This is astonishing to me.
When you invest in a company there is an order of rights for stakeholders. There are debtholders (various levels) and shareholders (various levels).
When a pension fund invests in another entity in the form of secured debt, they are doing so because they know that it is a less risky proposition than investing in the common shares. They know that there is an order for who gets paid first and will make their investment knowing that it is their duty to protect the capital that they have been entrusted with. The State of Indiana pension fund made such an investment in GM. They took on a good deal of risk, but ultimately felt that it was still secure enough due to the assets the company held and the fact that their interests were far above common share holders or other parties.
What is happening with Chrysler is that their interests are being set aside for the interests of other parties. The union workers in this case. This case will be used in future cases to the detriment of the order of investments. If you are a distressed company in need of funds to survive… Good luck. If the court can set aside the rights of a secured creditor, why bother. The risk is not worth it.
Perhaps this will be good for our system. More companies, who probably aren’t worth saving, will fall and add a little velocity to our recovery. It will be VERY ugly for a while, but it liken it to ripping the band aid off, rather than pulling it off slowly (as we are doing now).
Excerpts from a Peter Schiff story regarding the Chrysler case:
What good is being a secured creditor if courts can allow the assets securing your claim to be sold for the benefit of others?
On Monday, the Supreme Court refused to hear an appeal from Chrysler’s secured creditors based on the government’s argument that the needs of other stakeholders outweighed those of a few creditors. In this case, the Administration concluded the interests of the United Auto Workers outweighed the interests of the Indiana teachers and firemen whose pension fund sued to block the restructuring. Given the enormous financial support that the UAW poured into the Obama campaign, such partiality is hardly surprising…

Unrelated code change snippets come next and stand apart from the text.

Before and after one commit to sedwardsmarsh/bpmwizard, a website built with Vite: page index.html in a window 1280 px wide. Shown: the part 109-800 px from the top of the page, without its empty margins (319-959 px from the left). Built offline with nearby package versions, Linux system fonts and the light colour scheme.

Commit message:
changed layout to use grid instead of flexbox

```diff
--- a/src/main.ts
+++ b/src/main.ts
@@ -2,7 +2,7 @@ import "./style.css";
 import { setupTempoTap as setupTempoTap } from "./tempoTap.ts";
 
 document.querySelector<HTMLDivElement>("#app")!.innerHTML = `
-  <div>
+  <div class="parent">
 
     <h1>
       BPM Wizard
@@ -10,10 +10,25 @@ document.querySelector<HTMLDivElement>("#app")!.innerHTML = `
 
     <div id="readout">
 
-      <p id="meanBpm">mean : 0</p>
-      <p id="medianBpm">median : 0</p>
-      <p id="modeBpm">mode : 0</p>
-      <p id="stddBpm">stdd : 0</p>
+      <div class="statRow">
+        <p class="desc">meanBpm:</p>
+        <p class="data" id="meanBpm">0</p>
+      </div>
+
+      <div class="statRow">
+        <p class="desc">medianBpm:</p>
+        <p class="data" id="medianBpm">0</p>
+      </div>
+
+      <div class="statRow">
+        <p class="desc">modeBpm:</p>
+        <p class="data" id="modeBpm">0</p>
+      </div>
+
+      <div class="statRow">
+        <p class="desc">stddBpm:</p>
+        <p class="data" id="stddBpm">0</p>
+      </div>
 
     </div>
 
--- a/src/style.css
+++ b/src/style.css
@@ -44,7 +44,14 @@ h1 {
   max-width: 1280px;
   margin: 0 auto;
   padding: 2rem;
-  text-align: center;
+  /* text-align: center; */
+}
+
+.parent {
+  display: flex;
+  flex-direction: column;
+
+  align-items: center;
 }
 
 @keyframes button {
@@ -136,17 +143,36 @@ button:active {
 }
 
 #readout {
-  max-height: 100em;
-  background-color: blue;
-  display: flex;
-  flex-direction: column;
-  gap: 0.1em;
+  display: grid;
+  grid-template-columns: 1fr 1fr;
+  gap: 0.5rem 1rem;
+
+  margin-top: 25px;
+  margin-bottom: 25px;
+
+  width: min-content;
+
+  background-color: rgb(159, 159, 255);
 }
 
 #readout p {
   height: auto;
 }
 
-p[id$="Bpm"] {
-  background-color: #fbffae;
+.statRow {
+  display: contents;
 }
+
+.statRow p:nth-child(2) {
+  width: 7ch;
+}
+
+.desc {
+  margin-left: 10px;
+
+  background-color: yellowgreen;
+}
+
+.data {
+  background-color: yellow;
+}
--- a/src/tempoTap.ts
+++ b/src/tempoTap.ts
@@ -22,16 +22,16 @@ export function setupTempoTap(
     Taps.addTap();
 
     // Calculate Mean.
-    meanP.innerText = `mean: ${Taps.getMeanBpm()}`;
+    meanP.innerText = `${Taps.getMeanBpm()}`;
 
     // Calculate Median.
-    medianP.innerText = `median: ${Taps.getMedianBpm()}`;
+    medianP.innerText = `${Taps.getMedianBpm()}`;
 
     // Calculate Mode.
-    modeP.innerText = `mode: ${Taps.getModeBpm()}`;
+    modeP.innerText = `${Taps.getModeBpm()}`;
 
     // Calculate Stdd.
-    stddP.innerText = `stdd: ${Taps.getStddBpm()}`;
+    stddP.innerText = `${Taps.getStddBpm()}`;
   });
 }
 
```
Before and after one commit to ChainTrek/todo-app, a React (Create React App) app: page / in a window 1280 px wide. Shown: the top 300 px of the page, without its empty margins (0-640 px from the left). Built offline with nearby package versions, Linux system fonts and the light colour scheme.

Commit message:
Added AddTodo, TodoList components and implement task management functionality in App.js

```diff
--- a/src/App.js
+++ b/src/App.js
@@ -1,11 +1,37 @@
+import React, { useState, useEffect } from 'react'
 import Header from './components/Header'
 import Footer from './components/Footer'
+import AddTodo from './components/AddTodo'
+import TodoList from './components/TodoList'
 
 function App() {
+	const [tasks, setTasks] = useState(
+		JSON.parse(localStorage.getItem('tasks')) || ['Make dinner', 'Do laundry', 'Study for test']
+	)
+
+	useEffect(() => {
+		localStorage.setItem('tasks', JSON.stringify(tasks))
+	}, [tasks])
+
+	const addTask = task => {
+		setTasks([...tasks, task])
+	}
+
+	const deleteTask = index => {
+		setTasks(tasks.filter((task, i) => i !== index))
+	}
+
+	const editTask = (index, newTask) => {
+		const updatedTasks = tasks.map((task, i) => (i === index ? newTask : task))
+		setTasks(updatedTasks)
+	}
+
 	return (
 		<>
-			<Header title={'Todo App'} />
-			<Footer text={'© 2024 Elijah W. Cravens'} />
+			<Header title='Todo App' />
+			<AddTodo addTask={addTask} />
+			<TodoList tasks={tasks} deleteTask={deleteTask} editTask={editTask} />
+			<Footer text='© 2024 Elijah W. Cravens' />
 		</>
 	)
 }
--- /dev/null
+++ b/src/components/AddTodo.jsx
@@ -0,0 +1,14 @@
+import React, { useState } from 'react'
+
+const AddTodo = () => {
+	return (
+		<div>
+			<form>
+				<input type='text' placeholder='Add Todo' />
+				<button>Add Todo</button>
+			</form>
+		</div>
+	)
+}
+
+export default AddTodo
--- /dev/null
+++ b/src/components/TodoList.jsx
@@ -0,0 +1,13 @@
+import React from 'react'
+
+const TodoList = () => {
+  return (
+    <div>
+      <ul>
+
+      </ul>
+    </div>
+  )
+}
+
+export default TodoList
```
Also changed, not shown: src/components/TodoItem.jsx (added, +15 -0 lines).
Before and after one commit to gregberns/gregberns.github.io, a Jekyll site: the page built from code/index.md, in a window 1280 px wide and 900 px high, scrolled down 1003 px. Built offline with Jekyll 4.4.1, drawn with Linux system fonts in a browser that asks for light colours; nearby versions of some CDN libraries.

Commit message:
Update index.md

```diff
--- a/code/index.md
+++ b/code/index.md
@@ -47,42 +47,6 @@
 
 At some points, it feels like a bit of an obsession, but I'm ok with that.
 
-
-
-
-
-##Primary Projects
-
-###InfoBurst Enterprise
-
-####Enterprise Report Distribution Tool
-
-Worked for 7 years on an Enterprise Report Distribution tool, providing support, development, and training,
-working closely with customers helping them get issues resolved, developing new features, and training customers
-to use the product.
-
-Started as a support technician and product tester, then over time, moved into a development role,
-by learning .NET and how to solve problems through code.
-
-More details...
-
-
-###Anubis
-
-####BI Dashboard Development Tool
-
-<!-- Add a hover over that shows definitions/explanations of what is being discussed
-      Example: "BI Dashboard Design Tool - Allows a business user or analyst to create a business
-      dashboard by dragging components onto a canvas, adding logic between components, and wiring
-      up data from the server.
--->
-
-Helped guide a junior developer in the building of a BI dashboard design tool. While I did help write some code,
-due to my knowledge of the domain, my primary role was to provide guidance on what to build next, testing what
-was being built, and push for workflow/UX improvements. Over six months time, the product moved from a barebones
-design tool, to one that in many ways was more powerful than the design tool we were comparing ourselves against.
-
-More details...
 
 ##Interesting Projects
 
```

…The risk that legal contracts can now be arbitrarily set aside will make investors think twice before committing capital to distressed corporations. Oftentimes enforcing contracts imposes hardships. That’s precisely why we have contracts.